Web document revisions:
++++++

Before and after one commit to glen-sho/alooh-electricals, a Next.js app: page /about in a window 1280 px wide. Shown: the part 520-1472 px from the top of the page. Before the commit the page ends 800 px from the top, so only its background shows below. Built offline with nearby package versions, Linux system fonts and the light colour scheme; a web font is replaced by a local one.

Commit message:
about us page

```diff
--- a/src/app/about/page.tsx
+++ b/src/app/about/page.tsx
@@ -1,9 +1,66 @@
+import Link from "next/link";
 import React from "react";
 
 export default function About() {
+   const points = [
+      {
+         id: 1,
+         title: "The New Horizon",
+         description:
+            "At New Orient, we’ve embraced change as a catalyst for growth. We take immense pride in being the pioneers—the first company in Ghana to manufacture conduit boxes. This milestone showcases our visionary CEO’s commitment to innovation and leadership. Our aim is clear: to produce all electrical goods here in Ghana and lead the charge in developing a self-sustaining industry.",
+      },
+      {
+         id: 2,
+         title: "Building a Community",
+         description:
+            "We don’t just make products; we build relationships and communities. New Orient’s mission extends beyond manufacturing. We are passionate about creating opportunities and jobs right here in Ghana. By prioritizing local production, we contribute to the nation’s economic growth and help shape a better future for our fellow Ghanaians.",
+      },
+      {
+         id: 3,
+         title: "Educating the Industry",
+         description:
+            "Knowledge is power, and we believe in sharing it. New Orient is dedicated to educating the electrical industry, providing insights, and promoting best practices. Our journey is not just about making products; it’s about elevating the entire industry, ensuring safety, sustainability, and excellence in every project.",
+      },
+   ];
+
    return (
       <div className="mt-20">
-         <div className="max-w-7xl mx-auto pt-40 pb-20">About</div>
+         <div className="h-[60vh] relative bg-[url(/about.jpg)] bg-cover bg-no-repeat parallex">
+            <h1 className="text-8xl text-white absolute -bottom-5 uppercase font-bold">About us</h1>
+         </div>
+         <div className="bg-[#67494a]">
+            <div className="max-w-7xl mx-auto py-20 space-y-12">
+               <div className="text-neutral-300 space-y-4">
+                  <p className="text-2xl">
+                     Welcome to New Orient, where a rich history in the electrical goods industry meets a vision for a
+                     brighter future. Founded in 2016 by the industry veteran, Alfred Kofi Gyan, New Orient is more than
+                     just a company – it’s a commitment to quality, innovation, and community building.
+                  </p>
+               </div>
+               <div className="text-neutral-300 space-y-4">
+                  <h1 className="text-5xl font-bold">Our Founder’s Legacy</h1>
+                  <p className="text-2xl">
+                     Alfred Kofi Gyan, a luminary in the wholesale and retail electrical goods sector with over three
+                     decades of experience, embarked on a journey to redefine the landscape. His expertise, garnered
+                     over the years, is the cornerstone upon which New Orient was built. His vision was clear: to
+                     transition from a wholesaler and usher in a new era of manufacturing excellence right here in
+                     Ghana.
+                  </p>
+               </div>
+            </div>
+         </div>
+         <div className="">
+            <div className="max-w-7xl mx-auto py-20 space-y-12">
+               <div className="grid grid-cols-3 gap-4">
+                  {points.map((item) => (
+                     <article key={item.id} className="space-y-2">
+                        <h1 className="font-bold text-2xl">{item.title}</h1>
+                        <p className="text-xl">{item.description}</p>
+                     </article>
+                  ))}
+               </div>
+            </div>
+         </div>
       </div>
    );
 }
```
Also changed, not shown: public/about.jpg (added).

++++++

- _TASK DESCRIPTION_
Print all of the entries exactly as they appear.

- _WRITTEN ANSWER_
Before and after one commit to glen-sho/alooh-electricals, a Next.js app: page /about in a window 1280 px wide. Shown: the part 520-1472 px from the top of the page. Before the commit the page ends 800 px from the top, so only its background shows below. Built offline with nearby package versions, Linux system fonts and the light colour scheme; a web font is replaced by a local one.

Commit message:
about us page

```diff
--- a/src/app/about/page.tsx
+++ b/src/app/about/page.tsx
@@ -1,9 +1,66 @@
+import Link from "next/link";
 import React from "react";
 
 export default function About() {
+   const points = [
+      {
+         id: 1,
+         title: "The New Horizon",
+         description:
+            "At New Orient, we’ve embraced change as a catalyst for growth. We take immense pride in being the pioneers—the first company in Ghana to manufacture conduit boxes. This milestone showcases our visionary CEO’s commitment to innovation and leadership. Our aim is clear: to produce all electrical goods here in Ghana and lead the charge in developing a self-sustaining industry.",
+      },
+      {
+         id: 2,
+         title: "Building a Community",
+         description:
+            "We don’t just make products; we build relationships and communities. New Orient’s mission extends beyond manufacturing. We are passionate about creating opportunities and jobs right here in Ghana. By prioritizing local production, we contribute to the nation’s economic growth and help shape a better future for our fellow Ghanaians.",
+      },
+      {
+         id: 3,
+         title: "Educating the Industry",
+         description:
+            "Knowledge is power, and we believe in sharing it. New Orient is dedicated to educating the electrical industry, providing insights, and promoting best practices. Our journey is not just about making products; it’s about elevating the entire industry, ensuring safety, sustainability, and excellence in every project.",
+      },
+   ];
+
    return (
       <div className="mt-20">
-         <div className="max-w-7xl mx-auto pt-40 pb-20">About</div>
+         <div className="h-[60vh] relative bg-[url(/about.jpg)] bg-cover bg-no-repeat parallex">
+            <h1 className="text-8xl text-white absolute -bottom-5 uppercase font-bold">About us</h1>
+         </div>
+         <div className="bg-[#67494a]">
+            <div className="max-w-7xl mx-auto py-20 space-y-12">
+               <div className="text-neutral-300 space-y-4">
+                  <p className="text-2xl">
+                     Welcome to New Orient, where a rich history in the electrical goods industry meets a vision for a
+                     brighter future. Founded in 2016 by the industry veteran, Alfred Kofi Gyan, New Orient is more than
+                     just a company – it’s a commitment to quality, innovation, and community building.
+                  </p>
+               </div>
+               <div className="text-neutral-300 space-y-4">
+                  <h1 className="text-5xl font-bold">Our Founder’s Legacy</h1>
+                  <p className="text-2xl">
+                     Alfred Kofi Gyan, a luminary in the wholesale and retail electrical goods sector with over three
+                     decades of experience, embarked on a journey to redefine the landscape. His expertise, garnered
+                     over the years, is the cornerstone upon which New Orient was built. His vision was clear: to
+                     transition from a wholesaler and usher in a new era of manufacturing excellence right here in
+                     Ghana.
+                  </p>
+               </div>
+            </div>
+         </div>
+         <div className="">
+            <div className="max-w-7xl mx-auto py-20 space-y-12">
+               <div className="grid grid-cols-3 gap-4">
+                  {points.map((item) => (
+                     <article key={item.id} className="space-y-2">
+                        <h1 className="font-bold text-2xl">{item.title}</h1>
+                        <p className="text-xl">{item.description}</p>
+                     </article>
+                  ))}
+               </div>
+            </div>
+         </div>
       </div>
    );
 }
```
Also changed, not shown: public/about.jpg (added).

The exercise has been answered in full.